(Records contained in a dataset)
────────────────────
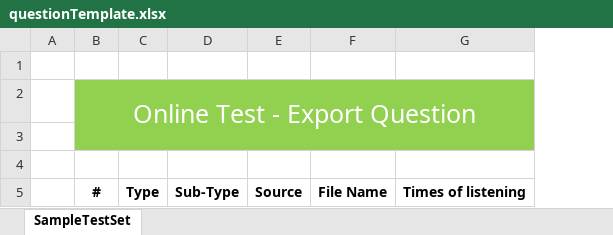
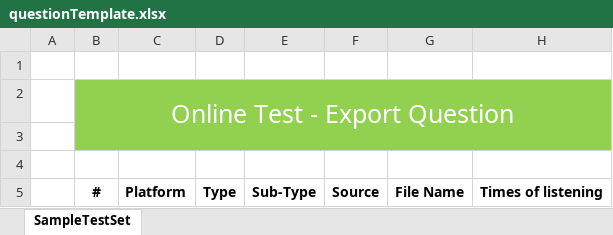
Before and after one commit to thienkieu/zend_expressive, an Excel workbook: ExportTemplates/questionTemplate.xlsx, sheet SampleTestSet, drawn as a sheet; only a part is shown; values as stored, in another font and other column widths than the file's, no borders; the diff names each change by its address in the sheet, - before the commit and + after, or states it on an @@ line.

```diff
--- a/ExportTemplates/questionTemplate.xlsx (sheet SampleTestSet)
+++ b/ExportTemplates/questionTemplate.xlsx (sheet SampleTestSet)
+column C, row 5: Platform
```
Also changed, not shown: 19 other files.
────────────────────
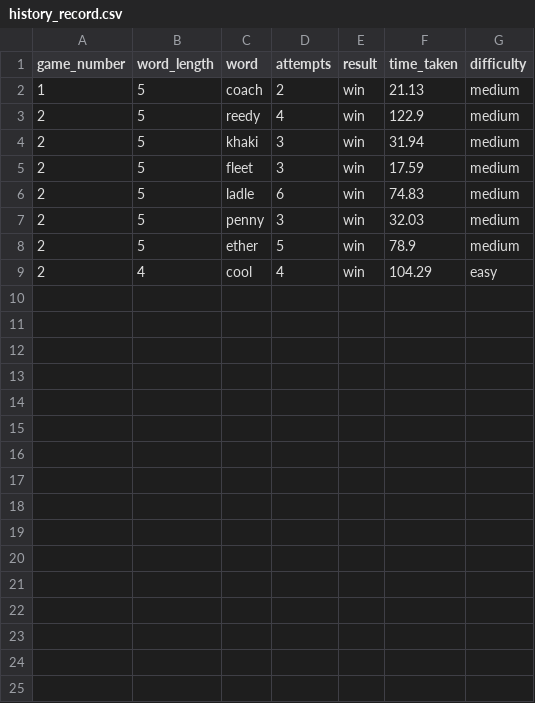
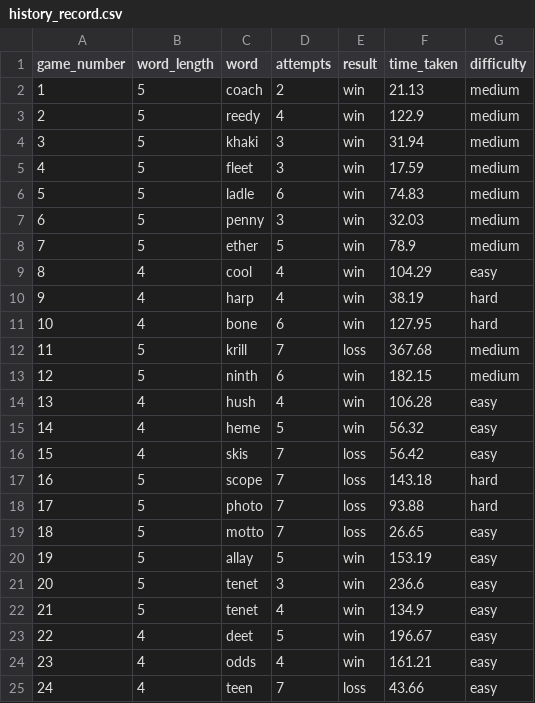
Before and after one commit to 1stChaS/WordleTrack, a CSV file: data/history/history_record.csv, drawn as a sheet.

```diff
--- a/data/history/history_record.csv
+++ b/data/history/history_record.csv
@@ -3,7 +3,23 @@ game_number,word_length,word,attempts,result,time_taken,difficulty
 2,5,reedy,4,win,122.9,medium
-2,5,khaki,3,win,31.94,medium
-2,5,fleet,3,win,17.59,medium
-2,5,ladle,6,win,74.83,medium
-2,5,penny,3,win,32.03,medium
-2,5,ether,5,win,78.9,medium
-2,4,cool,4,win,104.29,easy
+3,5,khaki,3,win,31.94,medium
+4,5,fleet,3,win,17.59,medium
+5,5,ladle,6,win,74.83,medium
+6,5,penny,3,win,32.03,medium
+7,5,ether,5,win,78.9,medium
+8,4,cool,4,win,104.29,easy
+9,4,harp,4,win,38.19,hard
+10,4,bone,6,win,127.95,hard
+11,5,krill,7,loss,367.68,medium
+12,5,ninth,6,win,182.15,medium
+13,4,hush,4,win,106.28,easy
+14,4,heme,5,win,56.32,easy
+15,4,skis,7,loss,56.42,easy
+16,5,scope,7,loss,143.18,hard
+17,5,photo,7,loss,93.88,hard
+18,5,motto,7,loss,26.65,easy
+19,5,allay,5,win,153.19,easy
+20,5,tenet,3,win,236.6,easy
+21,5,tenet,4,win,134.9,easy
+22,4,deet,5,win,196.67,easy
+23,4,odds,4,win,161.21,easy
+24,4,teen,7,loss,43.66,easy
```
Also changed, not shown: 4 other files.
────────────────────
About this exercise: Within the data above, the lines from the one with "Before and after one commit to thienkieu/zend_expressive, an" to the one with "Also changed, not shown: 19 other files." must be repeated exactly; no other line belongs in the answer.

Finished task:
Before and after one commit to thienkieu/zend_expressive, an Excel workbook: ExportTemplates/questionTemplate.xlsx, sheet SampleTestSet, drawn as a sheet; only a part is shown; values as stored, in another font and other column widths than the file's, no borders; the diff names each change by its address in the sheet, - before the commit and + after, or states it on an @@ line.

```diff
--- a/ExportTemplates/questionTemplate.xlsx (sheet SampleTestSet)
+++ b/ExportTemplates/questionTemplate.xlsx (sheet SampleTestSet)
+column C, row 5: Platform
```
Also changed, not shown: 19 other files.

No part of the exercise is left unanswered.